The Historical Town Maps and Digital Cartography

Elisabeth GRUBER
(University of Salzburg | Krems an der Donau, Austria)

Keywords: Urban History, Historical Town Atlas, Topography, Middle Ages

In my paper, I want to take a critical look from a historian’s perspective on the role of Historic Town Maps basing on 19th-century-cadastral maps as a source for a comparative topographical research of urban space.
After the rather recent ‘spatial-turn’ in historical research during the 1990s, the attention of urban historians also turned (back) to topographical and spatial issues. General approaches such as social topography, the everyday and ceremonial usage of urban space(s), the interaction of the different social spheres, the role of geographical conditions determining urban development are nowadays in focus.

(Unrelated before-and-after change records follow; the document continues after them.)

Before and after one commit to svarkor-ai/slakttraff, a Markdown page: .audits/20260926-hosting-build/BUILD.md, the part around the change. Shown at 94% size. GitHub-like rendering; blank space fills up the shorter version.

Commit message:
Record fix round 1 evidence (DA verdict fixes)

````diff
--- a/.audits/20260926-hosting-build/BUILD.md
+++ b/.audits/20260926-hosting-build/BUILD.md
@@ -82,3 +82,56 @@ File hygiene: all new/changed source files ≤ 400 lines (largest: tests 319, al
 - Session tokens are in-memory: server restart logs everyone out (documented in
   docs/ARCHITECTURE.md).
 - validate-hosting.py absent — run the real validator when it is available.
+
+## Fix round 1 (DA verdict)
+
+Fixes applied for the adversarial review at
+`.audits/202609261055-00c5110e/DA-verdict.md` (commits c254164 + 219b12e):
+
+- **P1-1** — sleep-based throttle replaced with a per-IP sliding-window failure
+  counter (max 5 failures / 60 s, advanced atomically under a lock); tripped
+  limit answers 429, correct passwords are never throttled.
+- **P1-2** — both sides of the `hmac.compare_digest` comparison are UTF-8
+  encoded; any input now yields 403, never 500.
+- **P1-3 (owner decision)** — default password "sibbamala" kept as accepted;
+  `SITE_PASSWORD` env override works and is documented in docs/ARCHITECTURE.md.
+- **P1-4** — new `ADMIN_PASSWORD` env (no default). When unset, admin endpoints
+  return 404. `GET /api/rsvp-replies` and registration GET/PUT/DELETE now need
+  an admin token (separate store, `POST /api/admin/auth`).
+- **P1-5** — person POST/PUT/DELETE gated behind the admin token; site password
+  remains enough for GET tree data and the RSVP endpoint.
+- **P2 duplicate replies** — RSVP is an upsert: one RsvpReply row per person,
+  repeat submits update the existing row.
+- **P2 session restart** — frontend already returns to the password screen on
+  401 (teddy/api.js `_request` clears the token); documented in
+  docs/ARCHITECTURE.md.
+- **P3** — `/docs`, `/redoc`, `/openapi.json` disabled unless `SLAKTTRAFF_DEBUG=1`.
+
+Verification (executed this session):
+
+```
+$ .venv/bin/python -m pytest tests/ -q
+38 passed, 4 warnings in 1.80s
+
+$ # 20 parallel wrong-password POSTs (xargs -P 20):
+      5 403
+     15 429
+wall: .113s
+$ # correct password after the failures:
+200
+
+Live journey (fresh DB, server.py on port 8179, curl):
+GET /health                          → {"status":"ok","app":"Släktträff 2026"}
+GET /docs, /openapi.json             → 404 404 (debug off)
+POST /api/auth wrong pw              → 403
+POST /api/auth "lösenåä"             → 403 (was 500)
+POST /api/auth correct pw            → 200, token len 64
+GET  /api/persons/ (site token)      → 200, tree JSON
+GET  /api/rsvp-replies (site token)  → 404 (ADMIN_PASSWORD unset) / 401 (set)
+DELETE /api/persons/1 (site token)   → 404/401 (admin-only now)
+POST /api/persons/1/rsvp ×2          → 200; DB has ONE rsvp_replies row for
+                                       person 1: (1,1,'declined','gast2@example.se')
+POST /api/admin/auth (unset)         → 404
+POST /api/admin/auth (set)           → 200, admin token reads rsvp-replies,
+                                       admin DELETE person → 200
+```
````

This approach has already been taken up within the framework of the European Town Atlas project that was established by the International Commission for the History of Towns during the 1960ies. Since then, eighteen countries have published more than five hundred town atlases with the aim to provide a basis for the comparative topographical research whereas only some countries – including the Austria – provide a digital and web-based version of the town maps. Being based on cadastral maps dating from the 19th century, the town maps provide an ideal source for exploring the morphogenesis of any given town communicating complex material on the fabric of a town at a particular point in time in the period. Along this lines, the paper discusses the possibilities, difficulties and limits of using the digital historic town maps as ‘sources’ for approaching diverse aspects of urban topography, spaces and communities in medieval and early modern Austria by connecting the historic town atlases to wider debates and developments in digital cartography and spatial technology.

Relevance conference / Relevance session:
Using the digital historic town maps as ‘sources’ for approaching diverse aspects of urban topography sheds light on the need of a close collaboration between historical and archeological research.

Analysing production and use of urban space in the Middle Ages by using digitised Historic Town Maps as source offers a perfect base for both, archeological and historical approaches.


  1. Lords and Towns in Medieval Europe. The European Historic Towns Atlas Project, ed. by Anngret Simms and Howard B. Clarke, Farnham 2015.
  2. Städteatlanten. Vier Jahrzehnte Atlasarbeit in Europa, hg. von Wilhelm Ehbrecht, Köln 2013.